The past year has been particularly prolific in varied takes on our shared digital future, contextualizing
**our current concerns in fascinating media history and exploring the potential consequences of our modern media diets.
Collected here are 7 of our favorite books investigating the subject from dramatically different yet equally important angles.
Curated by Jan Gordon covering "Content Curation, Social Business and Beyond
Feel free to browse my topic "Content Marketing, Social Media and Beyond"
Read full article here: [http://bit.ly/wGEEHB]
Move search literacy to the forefront with yolink. Help students to effectively scan web pages, browse ebooks, and mine for information. yolink finds and organizes content from search results, and makes it easy to share and create information using Google Docs or your favorite social networking tool. Download yolink today and start saving time. It's Free!
Download one of our many sample lesson plans for a variety of grade levels. Or start with the yolink mini lessons focusing on understanding the search process and how yolink works.

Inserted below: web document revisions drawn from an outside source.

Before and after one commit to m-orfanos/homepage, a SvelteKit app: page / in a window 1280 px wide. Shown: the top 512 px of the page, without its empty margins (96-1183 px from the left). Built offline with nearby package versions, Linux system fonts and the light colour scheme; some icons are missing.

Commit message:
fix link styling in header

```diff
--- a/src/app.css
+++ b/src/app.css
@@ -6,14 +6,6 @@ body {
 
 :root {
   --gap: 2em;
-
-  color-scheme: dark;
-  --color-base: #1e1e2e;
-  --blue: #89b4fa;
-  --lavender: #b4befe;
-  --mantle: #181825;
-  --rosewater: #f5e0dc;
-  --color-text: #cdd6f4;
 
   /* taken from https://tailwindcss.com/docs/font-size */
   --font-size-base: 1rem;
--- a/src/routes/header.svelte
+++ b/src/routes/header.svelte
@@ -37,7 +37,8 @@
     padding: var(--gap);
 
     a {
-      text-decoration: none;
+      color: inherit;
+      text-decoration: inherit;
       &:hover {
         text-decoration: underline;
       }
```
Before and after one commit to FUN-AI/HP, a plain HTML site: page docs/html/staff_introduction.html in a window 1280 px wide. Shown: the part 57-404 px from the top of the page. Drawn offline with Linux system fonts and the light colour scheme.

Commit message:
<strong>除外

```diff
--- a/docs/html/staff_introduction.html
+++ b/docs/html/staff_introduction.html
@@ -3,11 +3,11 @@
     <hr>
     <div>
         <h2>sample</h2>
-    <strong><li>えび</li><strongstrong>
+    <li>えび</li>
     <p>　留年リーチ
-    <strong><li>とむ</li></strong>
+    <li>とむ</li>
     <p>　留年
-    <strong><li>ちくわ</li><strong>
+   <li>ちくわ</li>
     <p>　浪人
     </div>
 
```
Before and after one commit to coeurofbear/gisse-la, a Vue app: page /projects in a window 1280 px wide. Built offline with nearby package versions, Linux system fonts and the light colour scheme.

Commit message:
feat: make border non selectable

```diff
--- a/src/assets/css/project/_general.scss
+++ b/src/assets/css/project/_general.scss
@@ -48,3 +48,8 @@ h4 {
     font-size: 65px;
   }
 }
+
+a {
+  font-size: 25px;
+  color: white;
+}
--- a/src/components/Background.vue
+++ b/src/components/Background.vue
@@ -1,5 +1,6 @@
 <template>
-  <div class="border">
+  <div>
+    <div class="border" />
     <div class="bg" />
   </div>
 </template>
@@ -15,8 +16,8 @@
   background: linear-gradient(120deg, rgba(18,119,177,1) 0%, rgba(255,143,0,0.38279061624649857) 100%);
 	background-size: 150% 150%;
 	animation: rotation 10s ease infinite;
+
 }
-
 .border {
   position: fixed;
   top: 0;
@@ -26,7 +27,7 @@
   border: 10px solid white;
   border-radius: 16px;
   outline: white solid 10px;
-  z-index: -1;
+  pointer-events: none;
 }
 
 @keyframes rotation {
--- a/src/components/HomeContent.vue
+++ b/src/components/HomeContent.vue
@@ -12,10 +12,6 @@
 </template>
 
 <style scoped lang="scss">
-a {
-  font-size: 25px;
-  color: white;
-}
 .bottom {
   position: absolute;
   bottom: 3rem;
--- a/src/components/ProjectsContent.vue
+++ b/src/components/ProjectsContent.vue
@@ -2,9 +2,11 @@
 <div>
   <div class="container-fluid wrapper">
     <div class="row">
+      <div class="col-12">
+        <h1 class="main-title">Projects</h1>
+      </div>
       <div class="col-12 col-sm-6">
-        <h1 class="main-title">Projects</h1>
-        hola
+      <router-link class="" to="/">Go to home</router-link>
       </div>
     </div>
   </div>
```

"Let’s focus on the resulting element — the “collective intelligence”. Think about it as billions of human brains working using future super computers as a platform. Massachusetts Institute of Technology (MIT) professor Srini Devadas described “collective intelligence” as consisting of two pillars: cloud computing and crowd computing. Cloud computing is using the Internet as a platform and making access to information available to everyone. Crowd computing, according to him, involves the analysis of information into “collective intelligence” far beyond what we have today."
Via Howard Rheingold
"Like it or not, knowing how to make use of online tools without being overloaded with too much information is an essential ingredient to personal success in the twenty-first century. But how can we use digital media so that they make us empowered participants rather than passive receivers, grounded, well-rounded people rather than multitasking basket cases? In Net Smart, cyberculture expert Howard Rheingold shows us how to use social media intelligently, humanely, and, above all, mindfully.
Mindful use of digital media means thinking about what we are doing, cultivating an ongoing inner inquiry into how we want to spend our time. Rheingold outlines five fundamental digital literacies, online skills that will help us do this: attention, participation, collaboration, critical consumption of information (or "crap detection"), and network smarts. He explains how attention works, and how we can use our attention to focus on the tiny relevant portion of the incoming tsunami of information. He describes the quality of participation that empowers the best of the bloggers, netizens, tweeters, and other online community participants; he examines how successful online collaborative enterprises contribute new knowledge to the world in new ways; and he teaches us a lesson on networks and network building."
Via Howard Rheingold